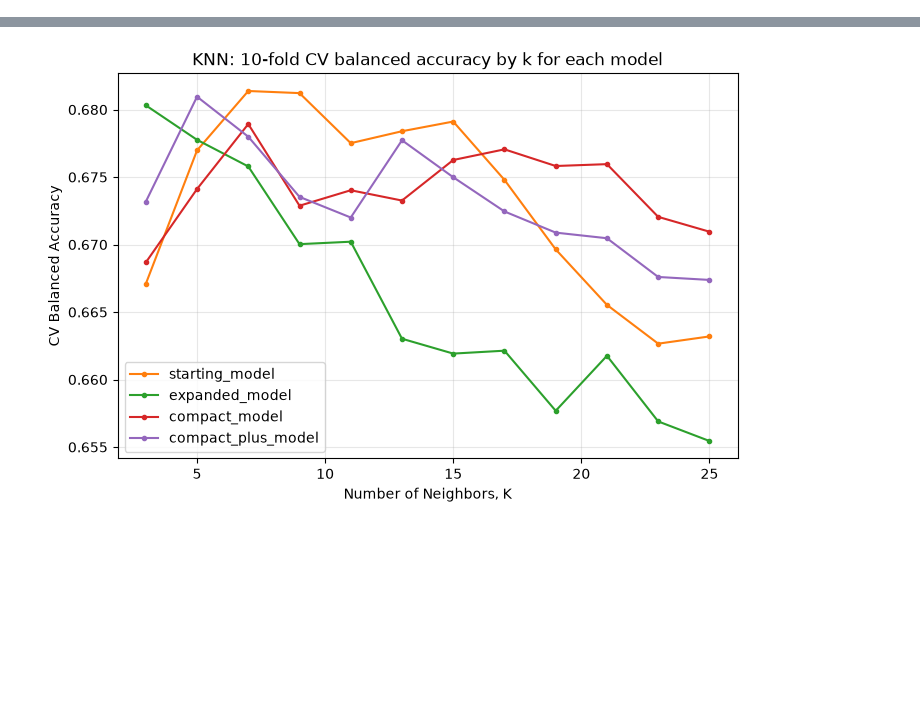
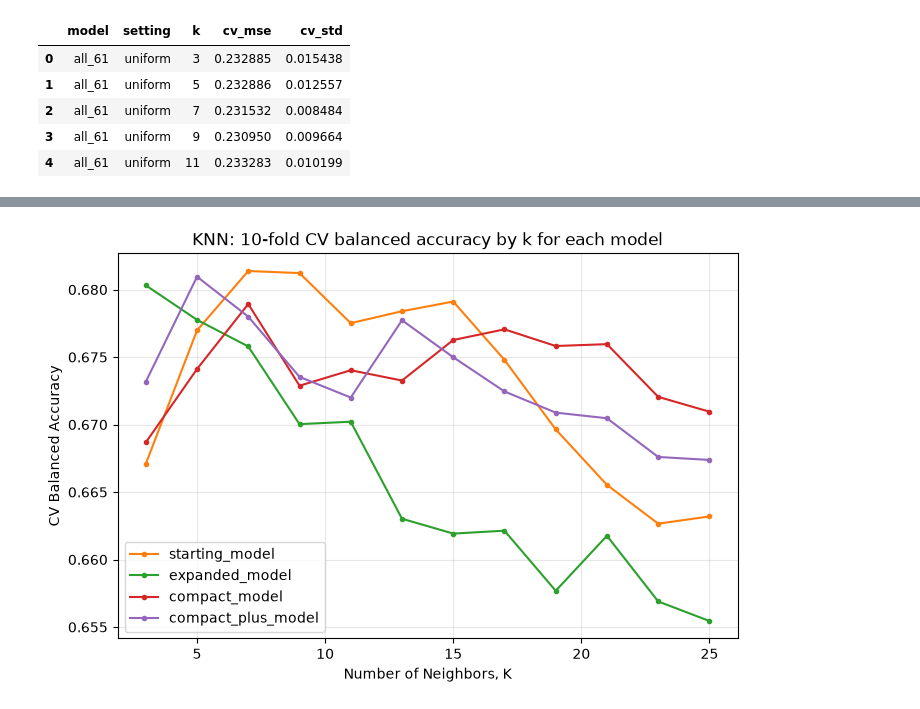
Before and after one commit to Jellia1225/Group9_Covid_Project, a Jupyter notebook: model-selection.ipynb, the cells around one changed output, grey strips where cells are left out. Cells and saved outputs as stored; diff of their text form; code cells hidden in the pictures; blank space fills up the shorter version.

```diff
--- a/model-selection.ipynb
+++ b/model-selection.ipynb
@@ -116,7 +119,10 @@ feature_sets = {
 num_folds = 10
 seed = 42
 scoring = 'neg_mean_squared_error'
-model = KNeighborsClassifier()
+
 kfold = StratifiedKFold(n_splits=num_folds, random_state=seed, shuffle=True)
 
-weight_model = KNeighborsClassifier(weights='distance', metric="manhattan")
+model = KNeighborsClassifier()
+weighted_model_euclidean = KNeighborsClassifier(weights='distance')
+weighted_model_manhattan = KNeighborsClassifier(weights='distance', metric="manhattan")
+weighted_model_chebyshev = KNeighborsClassifier(weights='distance', metric="chebyshev")
@@ -211,13 +128,0 @@ plt.show()
-# %%
-# plot K vs w_cv_mse for weighted model
-
-plt.figure(figsize=(8, 5))
-for name, w_cv_mse in w_all_cv_mse.items():
-    plt.plot(k_values, w_cv_mse, marker='o', markersize=3, label=name)
-
-plt.xlabel("Number of Neighbors, K")
-plt.ylabel("CV Mean Squared Error")
-plt.title("KNN: 10-fold CV MSE by k for each weighted model")
-plt.legend()
-plt.grid(alpha=0.3)
-plt.show()
@@ -225,0 +134,36 @@ plt.show()
+# %%
+# k-fold cross validation for each feature set with different models
+
+settings = {
+    "uniform":   model,
+    "euclidean": weighted_model_euclidean,
+    "manhattan": weighted_model_manhattan,
+    "chebyshev": weighted_model_chebyshev,
+}
+
+rows = []
+for name, X_sub in feature_sets.items():
+    # scale this model's columns
+    rescaledX = StandardScaler().fit_transform(X_sub)
+
+    for setting, estimator in settings.items():
+        # try every k with 10-fold CV
+        grid = GridSearchCV(estimator=estimator, param_grid=param_grid,
+                            scoring=scoring, cv=kfold)
+        grid.fit(rescaledX, y_train)
+
+        for k, mean, std in zip(k_values,
+                                grid.cv_results_['mean_test_score'],
+                                grid.cv_results_['std_test_score']):
+            rows.append({"model": name, "setting": setting, "k": k,
+                         "cv_mse": -mean, "cv_std": std})
+
+mse_df = pd.DataFrame(rows)
+mse_df.head()
+# %% [output]
+|  | model | setting | k | cv_mse | cv_std |
+| 0 | all_61 | uniform | 3 | 0.232885 | 0.015438 |
+| 1 | all_61 | uniform | 5 | 0.232886 | 0.012557 |
+| 2 | all_61 | uniform | 7 | 0.231532 | 0.008484 |
+| 3 | all_61 | uniform | 9 | 0.230950 | 0.009664 |
+| 4 | all_61 | uniform | 11 | 0.233283 | 0.010199 |
```
Also changed, not shown: parts of 11 cells of this notebook.
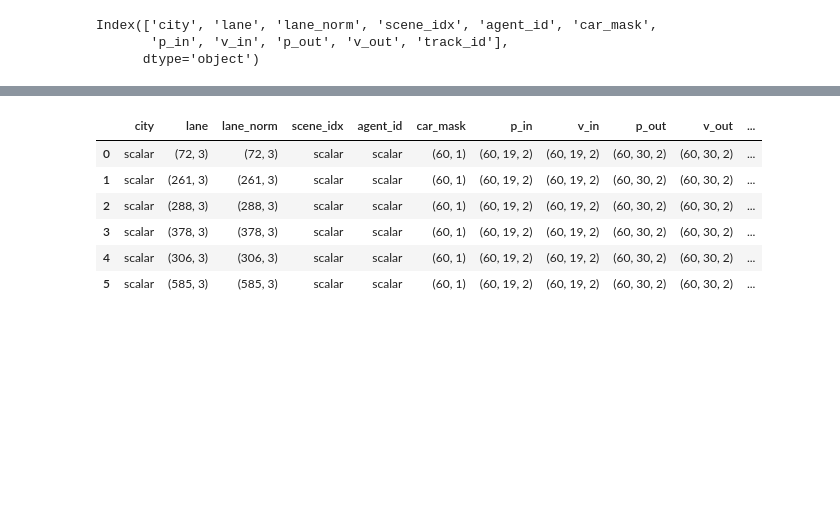
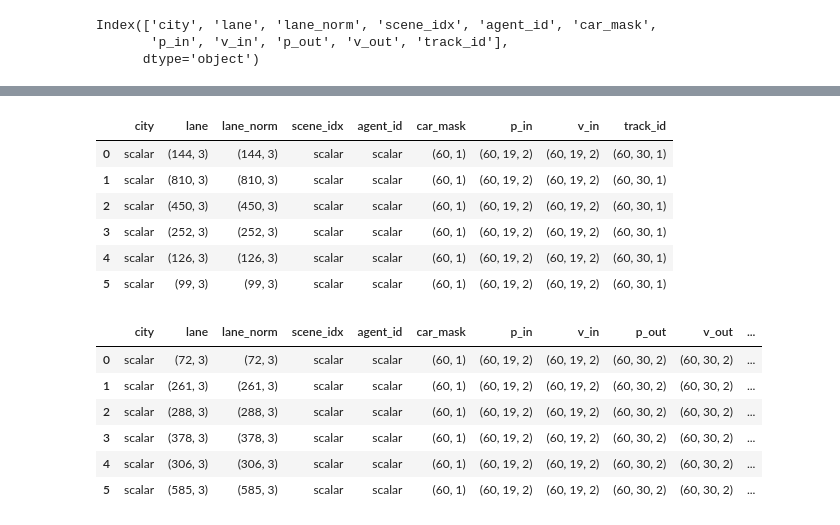
Before and after one commit to j1feng/Autonomous-vehicle-motion-forecasting, a Jupyter notebook: Load_Argoverse_Data_EDA.ipynb, the cells around one changed output, grey strips where cells are left out. Drawn from its saved outputs; the diff is of its cells as text; code cells hidden in the pictures; blank space fills up the shorter version.

```diff
--- a/Load_Argoverse_Data_EDA.ipynb
+++ b/Load_Argoverse_Data_EDA.ipynb
@@ -56,11 +56,18 @@ len(train_dataset), len(val_dataset)
 GG, too many scenes, lets just take the first 5 scenens
 # %%
 df = []
-for i, val in enumerate(val_dataset):
+for i, val in enumerate(train_dataset):
     df.append(val)
     if i >= 5:
         break
 df = pd.DataFrame(df)
+# %%
+df_valid = []
+for i, val in enumerate(val_dataset):
+    df_valid.append(val)
+    if i >= 5:
+        break
+df_valid = pd.DataFrame(df_valid)
 # %%
 df.columns
 # %% [output]
@@ -70,3 +89,13 @@ Index(['city', 'lane', 'lane_norm', 'scene_idx', 'agent_id', 'car_mask',
+# %%
+df_valid.applymap(shape_viz)
+# %% [output]
+|  | city | lane | lane_norm | scene_idx | agent_id | car_mask | p_in | v_in | track_id |
+| 0 | scalar | (144, 3) | (144, 3) | scalar | scalar | (60, 1) | (60, 19, 2) | (60, 19, 2) | (60, 30, 1) |
+| 1 | scalar | (810, 3) | (810, 3) | scalar | scalar | (60, 1) | (60, 19, 2) | (60, 19, 2) | (60, 30, 1) |
+| 2 | scalar | (450, 3) | (450, 3) | scalar | scalar | (60, 1) | (60, 19, 2) | (60, 19, 2) | (60, 30, 1) |
+| 3 | scalar | (252, 3) | (252, 3) | scalar | scalar | (60, 1) | (60, 19, 2) | (60, 19, 2) | (60, 30, 1) |
+| 4 | scalar | (126, 3) | (126, 3) | scalar | scalar | (60, 1) | (60, 19, 2) | (60, 19, 2) | (60, 30, 1) |
+| 5 | scalar | (99, 3) | (99, 3) | scalar | scalar | (60, 1) | (60, 19, 2) | (60, 19, 2) | (60, 30, 1) |
 # %%
 def shape_viz(x):
     try:
```
Also changed, not shown: parts of 15 cells of this notebook.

+ + + + +

▸ TASK ITEM: When you give the entries again, keep them exact and omit any picture they contain.

▸ SOLUTION TO THIS PROBLEM:
Before and after one commit to Jellia1225/Group9_Covid_Project, a Jupyter notebook: model-selection.ipynb, the cells around one changed output, grey strips where cells are left out. Cells and saved outputs as stored; diff of their text form; code cells hidden in the pictures; blank space fills up the shorter version.

```diff
--- a/model-selection.ipynb
+++ b/model-selection.ipynb
@@ -116,7 +119,10 @@ feature_sets = {
 num_folds = 10
 seed = 42
 scoring = 'neg_mean_squared_error'
-model = KNeighborsClassifier()
+
 kfold = StratifiedKFold(n_splits=num_folds, random_state=seed, shuffle=True)
 
-weight_model = KNeighborsClassifier(weights='distance', metric="manhattan")
+model = KNeighborsClassifier()
+weighted_model_euclidean = KNeighborsClassifier(weights='distance')
+weighted_model_manhattan = KNeighborsClassifier(weights='distance', metric="manhattan")
+weighted_model_chebyshev = KNeighborsClassifier(weights='distance', metric="chebyshev")
@@ -211,13 +128,0 @@ plt.show()
-# %%
-# plot K vs w_cv_mse for weighted model
-
-plt.figure(figsize=(8, 5))
-for name, w_cv_mse in w_all_cv_mse.items():
-    plt.plot(k_values, w_cv_mse, marker='o', markersize=3, label=name)
-
-plt.xlabel("Number of Neighbors, K")
-plt.ylabel("CV Mean Squared Error")
-plt.title("KNN: 10-fold CV MSE by k for each weighted model")
-plt.legend()
-plt.grid(alpha=0.3)
-plt.show()
@@ -225,0 +134,36 @@ plt.show()
+# %%
+# k-fold cross validation for each feature set with different models
+
+settings = {
+    "uniform":   model,
+    "euclidean": weighted_model_euclidean,
+    "manhattan": weighted_model_manhattan,
+    "chebyshev": weighted_model_chebyshev,
+}
+
+rows = []
+for name, X_sub in feature_sets.items():
+    # scale this model's columns
+    rescaledX = StandardScaler().fit_transform(X_sub)
+
+    for setting, estimator in settings.items():
+        # try every k with 10-fold CV
+        grid = GridSearchCV(estimator=estimator, param_grid=param_grid,
+                            scoring=scoring, cv=kfold)
+        grid.fit(rescaledX, y_train)
+
+        for k, mean, std in zip(k_values,
+                                grid.cv_results_['mean_test_score'],
+                                grid.cv_results_['std_test_score']):
+            rows.append({"model": name, "setting": setting, "k": k,
+                         "cv_mse": -mean, "cv_std": std})
+
+mse_df = pd.DataFrame(rows)
+mse_df.head()
+# %% [output]
+|  | model | setting | k | cv_mse | cv_std |
+| 0 | all_61 | uniform | 3 | 0.232885 | 0.015438 |
+| 1 | all_61 | uniform | 5 | 0.232886 | 0.012557 |
+| 2 | all_61 | uniform | 7 | 0.231532 | 0.008484 |
+| 3 | all_61 | uniform | 9 | 0.230950 | 0.009664 |
+| 4 | all_61 | uniform | 11 | 0.233283 | 0.010199 |
```
Also changed, not shown: parts of 11 cells of this notebook.
Before and after one commit to j1feng/Autonomous-vehicle-motion-forecasting, a Jupyter notebook: Load_Argoverse_Data_EDA.ipynb, the cells around one changed output, grey strips where cells are left out. Drawn from its saved outputs; the diff is of its cells as text; code cells hidden in the pictures; blank space fills up the shorter version.

```diff
--- a/Load_Argoverse_Data_EDA.ipynb
+++ b/Load_Argoverse_Data_EDA.ipynb
@@ -56,11 +56,18 @@ len(train_dataset), len(val_dataset)
 GG, too many scenes, lets just take the first 5 scenens
 # %%
 df = []
-for i, val in enumerate(val_dataset):
+for i, val in enumerate(train_dataset):
     df.append(val)
     if i >= 5:
         break
 df = pd.DataFrame(df)
+# %%
+df_valid = []
+for i, val in enumerate(val_dataset):
+    df_valid.append(val)
+    if i >= 5:
+        break
+df_valid = pd.DataFrame(df_valid)
 # %%
 df.columns
 # %% [output]
@@ -70,3 +89,13 @@ Index(['city', 'lane', 'lane_norm', 'scene_idx', 'agent_id', 'car_mask',
+# %%
+df_valid.applymap(shape_viz)
+# %% [output]
+|  | city | lane | lane_norm | scene_idx | agent_id | car_mask | p_in | v_in | track_id |
+| 0 | scalar | (144, 3) | (144, 3) | scalar | scalar | (60, 1) | (60, 19, 2) | (60, 19, 2) | (60, 30, 1) |
+| 1 | scalar | (810, 3) | (810, 3) | scalar | scalar | (60, 1) | (60, 19, 2) | (60, 19, 2) | (60, 30, 1) |
+| 2 | scalar | (450, 3) | (450, 3) | scalar | scalar | (60, 1) | (60, 19, 2) | (60, 19, 2) | (60, 30, 1) |
+| 3 | scalar | (252, 3) | (252, 3) | scalar | scalar | (60, 1) | (60, 19, 2) | (60, 19, 2) | (60, 30, 1) |
+| 4 | scalar | (126, 3) | (126, 3) | scalar | scalar | (60, 1) | (60, 19, 2) | (60, 19, 2) | (60, 30, 1) |
+| 5 | scalar | (99, 3) | (99, 3) | scalar | scalar | (60, 1) | (60, 19, 2) | (60, 19, 2) | (60, 30, 1) |
 # %%
 def shape_viz(x):
     try:
```
Also changed, not shown: parts of 15 cells of this notebook.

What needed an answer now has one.